Figure 1. Allexivirus.  Genome organization and translation strategy of shallot virus X showing the relative positions of the ORFs and their expression products. Mtr, methyltransferase; Hel, helicase; RdRP, RNA-directed RNA polymerase; TGB, triple gene block; CP, capsid protein; NB, nucleic acid binding protein. 


Host range

The host range of allexiviruses that encode a 15 kDa RNA-binding protein is mainly restricted to Allium species. Some isolates from shallot, onion, garlic and sand leek have been experimentally transmitted to Chenopodium murale, in which they induced local lesions. Viruses lacking the RNA-binding protein infect hosts other than Allium including vanilla, alfalfa, groundnut and blackberry.


Allexiviruses are thought to be mite-borne. Garlic viruses C and D have been shown to be transmitted by the eriophyd mite, Aceria tulipae. All are manually transmissible by sap inoculation to healthy host plants. None could be transmitted by aphids. 

Geographical distribution

Allexiviruses are widely distributed and probably occur wherever their host plants are grown. 

Cytopathic effects

Most allexiviruses induce no visible or only very mild symptoms, although certain isolates can cause severe damage to crops. In infected tissue, allexiviruses can induce the formation of granular inclusion bodies and small bundles of flexible particles. 


Allexivirus particles are immunogenic. Some members of the genus are serologically related. Specific antisera and monoclonal antibodies against virus particles as well as antisera against recombinant CPs have been used for differentiation purposes. 

Derivation of names 
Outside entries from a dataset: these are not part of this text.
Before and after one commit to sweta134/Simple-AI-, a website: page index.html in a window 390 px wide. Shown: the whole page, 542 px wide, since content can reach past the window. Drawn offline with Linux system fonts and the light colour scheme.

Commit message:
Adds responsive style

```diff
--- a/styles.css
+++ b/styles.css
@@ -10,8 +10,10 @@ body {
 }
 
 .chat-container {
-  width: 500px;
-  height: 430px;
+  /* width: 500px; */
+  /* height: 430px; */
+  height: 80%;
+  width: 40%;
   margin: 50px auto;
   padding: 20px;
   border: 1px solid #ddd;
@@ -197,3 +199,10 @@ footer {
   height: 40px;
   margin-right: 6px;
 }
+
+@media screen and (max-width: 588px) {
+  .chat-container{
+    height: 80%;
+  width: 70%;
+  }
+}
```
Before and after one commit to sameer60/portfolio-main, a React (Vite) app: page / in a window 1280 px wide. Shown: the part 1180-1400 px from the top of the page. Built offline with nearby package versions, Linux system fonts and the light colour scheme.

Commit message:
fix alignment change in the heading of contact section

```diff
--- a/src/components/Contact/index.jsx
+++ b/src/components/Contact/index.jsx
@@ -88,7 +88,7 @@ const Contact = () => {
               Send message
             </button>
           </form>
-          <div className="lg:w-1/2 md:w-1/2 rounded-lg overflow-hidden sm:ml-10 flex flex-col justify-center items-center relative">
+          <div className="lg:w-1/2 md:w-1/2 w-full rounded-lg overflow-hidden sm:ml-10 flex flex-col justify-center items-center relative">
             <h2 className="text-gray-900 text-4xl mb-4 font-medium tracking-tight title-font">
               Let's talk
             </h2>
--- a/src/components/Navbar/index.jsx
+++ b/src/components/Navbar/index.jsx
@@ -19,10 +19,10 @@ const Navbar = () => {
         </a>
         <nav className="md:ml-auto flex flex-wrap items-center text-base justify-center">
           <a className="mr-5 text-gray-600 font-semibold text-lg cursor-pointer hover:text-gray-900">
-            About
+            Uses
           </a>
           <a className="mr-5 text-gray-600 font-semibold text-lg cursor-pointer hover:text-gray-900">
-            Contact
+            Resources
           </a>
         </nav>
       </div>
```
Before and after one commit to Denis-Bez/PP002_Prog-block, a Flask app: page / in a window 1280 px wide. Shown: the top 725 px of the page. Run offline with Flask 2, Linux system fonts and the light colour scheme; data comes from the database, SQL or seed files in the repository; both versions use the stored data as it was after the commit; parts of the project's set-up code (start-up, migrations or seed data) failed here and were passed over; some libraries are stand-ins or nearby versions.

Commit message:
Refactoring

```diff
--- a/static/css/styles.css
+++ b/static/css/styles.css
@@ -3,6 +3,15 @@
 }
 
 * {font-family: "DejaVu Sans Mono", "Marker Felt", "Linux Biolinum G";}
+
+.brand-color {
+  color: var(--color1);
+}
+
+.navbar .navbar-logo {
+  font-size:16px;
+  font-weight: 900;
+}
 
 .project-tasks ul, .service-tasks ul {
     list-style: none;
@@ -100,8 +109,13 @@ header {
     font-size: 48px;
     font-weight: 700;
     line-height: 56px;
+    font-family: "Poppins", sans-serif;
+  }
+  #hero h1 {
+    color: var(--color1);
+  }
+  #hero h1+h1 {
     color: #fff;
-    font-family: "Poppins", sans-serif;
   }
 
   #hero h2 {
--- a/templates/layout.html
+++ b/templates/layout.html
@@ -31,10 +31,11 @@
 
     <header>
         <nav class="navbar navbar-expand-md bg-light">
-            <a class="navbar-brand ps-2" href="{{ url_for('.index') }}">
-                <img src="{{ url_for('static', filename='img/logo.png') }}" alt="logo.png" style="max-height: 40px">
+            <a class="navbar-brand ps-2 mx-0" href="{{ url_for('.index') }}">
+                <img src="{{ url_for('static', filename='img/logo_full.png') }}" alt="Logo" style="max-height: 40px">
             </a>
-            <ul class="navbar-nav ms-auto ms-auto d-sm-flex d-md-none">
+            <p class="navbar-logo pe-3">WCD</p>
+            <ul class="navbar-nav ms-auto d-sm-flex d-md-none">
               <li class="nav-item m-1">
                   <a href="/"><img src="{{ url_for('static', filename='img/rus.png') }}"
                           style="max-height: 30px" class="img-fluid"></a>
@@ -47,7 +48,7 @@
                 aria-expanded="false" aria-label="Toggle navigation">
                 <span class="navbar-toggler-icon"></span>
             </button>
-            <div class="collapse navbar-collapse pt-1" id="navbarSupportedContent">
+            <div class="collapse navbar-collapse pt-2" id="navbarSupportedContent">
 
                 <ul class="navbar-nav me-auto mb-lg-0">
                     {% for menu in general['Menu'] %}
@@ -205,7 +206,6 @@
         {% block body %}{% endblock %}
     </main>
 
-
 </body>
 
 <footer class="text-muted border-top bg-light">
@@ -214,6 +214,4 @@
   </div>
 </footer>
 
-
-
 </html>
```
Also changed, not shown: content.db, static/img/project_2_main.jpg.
Allexi: from Allium (the genus name for the principal host, shallot) and exi, a phonetic version of “X”

Species demarcation criteria

The criteria demarcating species in the genus are:

  • Members of different species have less than 72% nt identity (or 80% aa identity) in their CP or Rep genes. 
  • Members of different species react differently with antisera. 

Related, unclassified viruses 

Virus name

Accession number

Virus abbreviation

allexivirus DS-2013/CZE  



Cassia mild mosaic virus  



Senna severe yellow mosaic virus 



shallot mite-borne latent virus



Virus names and virus abbreviations are not official ICTV designations.